Kagan’s suggestion that “had it not been for Corinth the Spartans would have taken no action whatever” (307) is in harmony with the claim of Elizabeth Meyer that the conservative Spartan state as a rule did not intervene in Athenian affairs, even when Athens established military garrisons (Meyer, 40). Corinth’s power at League meetings was likely very great indeed if the story is true that she once deterred Sparta from supporting Samos and now forced the city’s hand by shaming its leaders as unhelpful and indecisive at the council to decide for war. However, one should not underestimate an independent Spartan willingness to fight. According to some sources, Sparta first considered going to war when Dorcis was rebuffed; it demanded that Athens neglect its walls during Themistocles’ heyday; at 1.101, Thucydides suggests that it nearly went to war with Athens over the issue of rebellious Thasos, and the same situation certainly took place during the Samian revolt; Cimon and his party were rebuffed at Mt. Ithome; the First Peloponnesian War was fought!

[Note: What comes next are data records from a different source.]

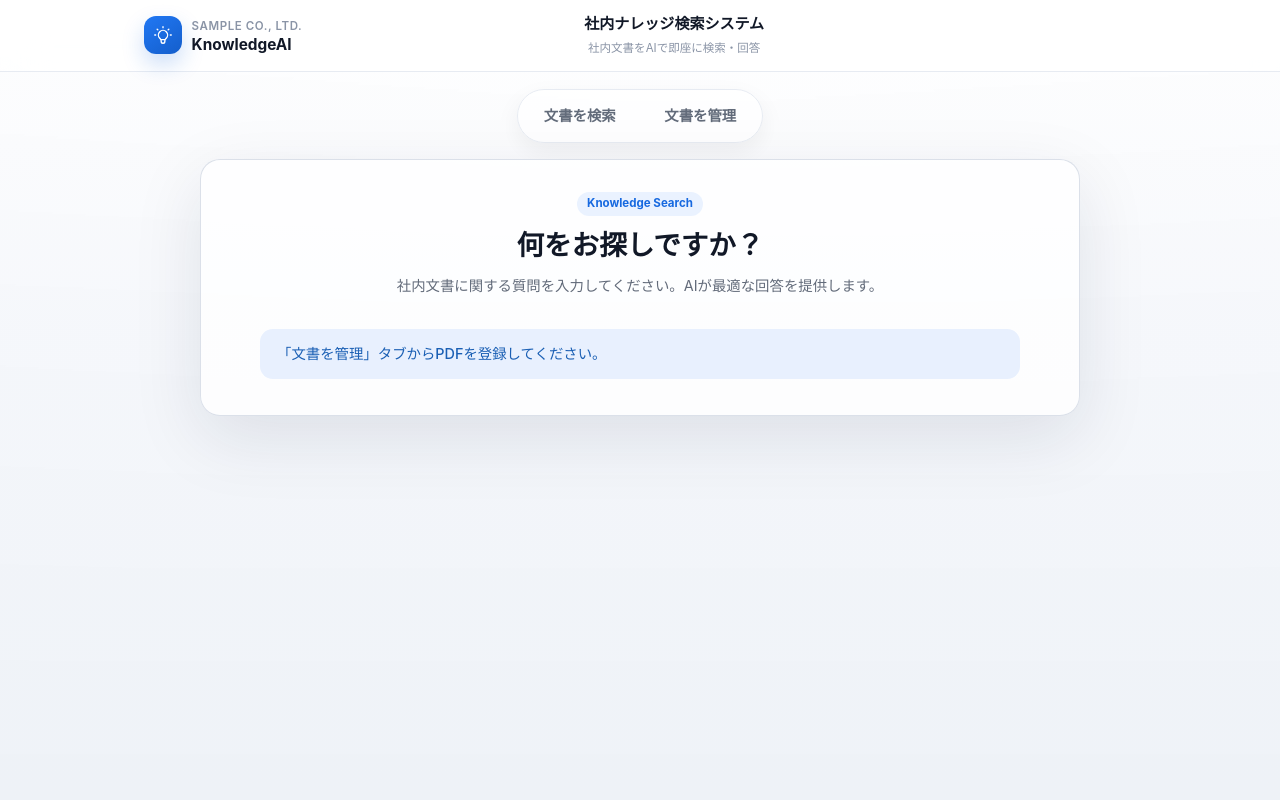
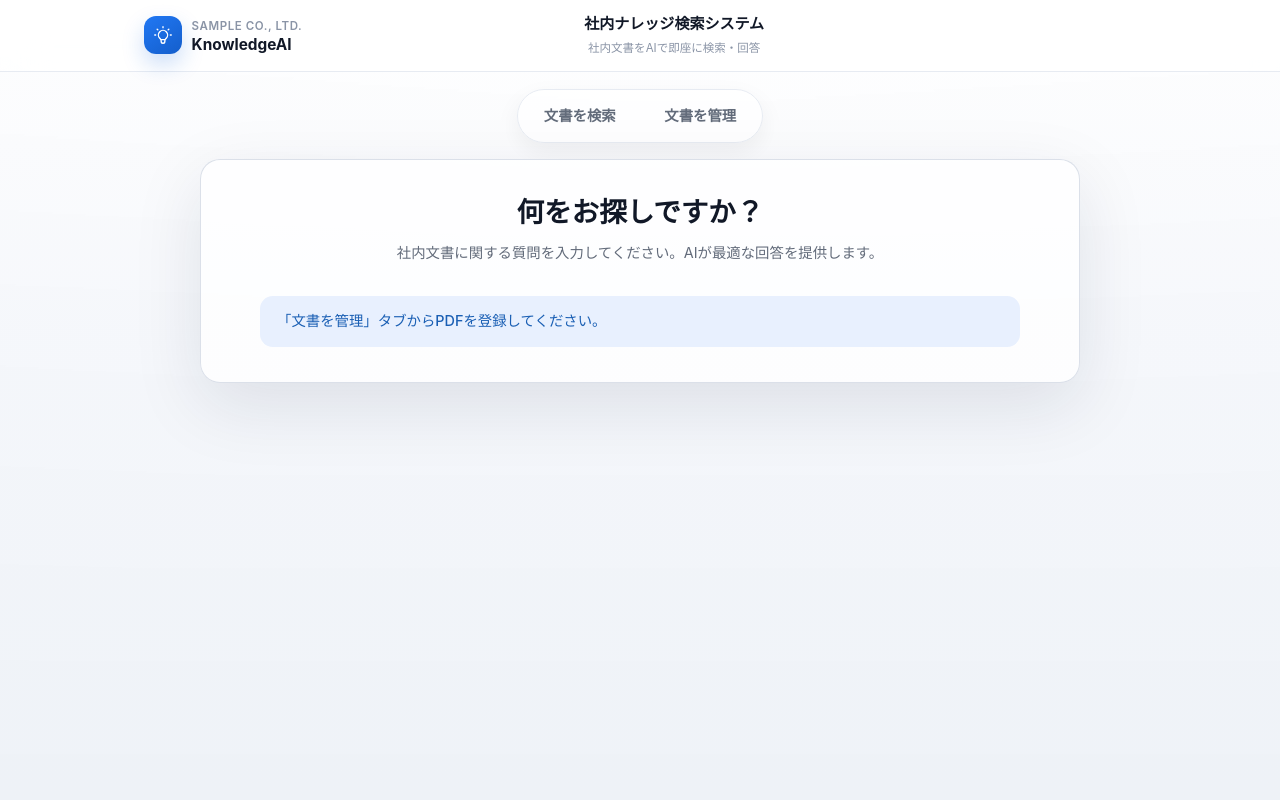
Before and after one commit to naokoni24/rag-search, a Flask app: template templates/index.html in a window 1280 px wide. Run offline with Flask 3, Linux system fonts and the light colour scheme; the template is opened without the code that fills it, so the values that code supplies are empty; some libraries are stand-ins or nearby versions.

Commit message:
Remove search panel label

```diff
--- a/static/style.css
+++ b/static/style.css
@@ -122,17 +122,7 @@ body {
   border-radius: 1.25rem;
   box-shadow: var(--shadow-panel);
 }
-.search-hero { text-align: center; padding: 0 0 1.2rem; }
-.search-kicker {
-  width: fit-content;
-  margin: 0 auto 0.65rem;
-  padding: 0.18rem 0.62rem;
-  border-radius: 999px;
-  background: var(--blue-soft);
-  color: var(--blue);
-  font-size: var(--text-xs);
-  font-weight: 700;
-}
+.search-hero { text-align: center; padding: 0.15rem 0 1.2rem; }
 .search-hero-title { font-size: var(--text-hero); font-weight: 700; margin: 0 0 0.62rem; color: var(--ink); line-height: 1.35; }
 .search-hero-sub { font-size: var(--text-md); color: var(--text-sub); margin: 0; font-weight: 400; }
 
--- a/templates/index.html
+++ b/templates/index.html
@@ -2,7 +2,6 @@
 {% block content %}
 <section class="search-panel">
   <div class="search-hero">
-    <p class="search-kicker">Knowledge Search</p>
     <p class="search-hero-title">何をお探しですか？</p>
     <p class="search-hero-sub">社内文書に関する質問を入力してください。AIが最適な回答を提供します。</p>
   </div>
```
Also changed, not shown: ai-search.md (+1 -1 lines).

Ultimately, Kagan is likely correct when he says that the Corinthians “accepted the division of the Greek world into two parts as a lasting and workable arrangement” (Kagan, 175). However, a fundamental disagreement over just where the borders of those “two parts” were located made conflict with Athens a continuous reality and war with Sparta a very likely attendant outcome. The indecisive conclusion of the First Peloponnesian War sowed dangerous seeds, just as the First World War would in many meaningful ways pave the way for the Second in the 20th century.
Had the cities of Carthage and Alexandria ultimately fought a “Punic War” in an alternate universe, one could write endlessly of its inevitability: conflicts between Greek and Punic culture, access to the lucrative grain markets of North Africa, and even geographical location could be used to justify such a theoretical conflict. The fact that such factors were not sufficient to even cause diplomatic ripples in our universe proves that history works probabilistically but not fatefully. I maintain that the Peloponnesian War never became inevitable until it was declared. However, repeated conflict over the nature of allies, colonies, and subjects made violent solutions extremely probabilistic, particularly after the outbreak of outright hostilities for the first time in 460 BC. But the ultimate choice for the war—and ultimate blame for it—lies in the hands of the individual statesmen who failed to come up with a more imaginative solution to the problems at hand.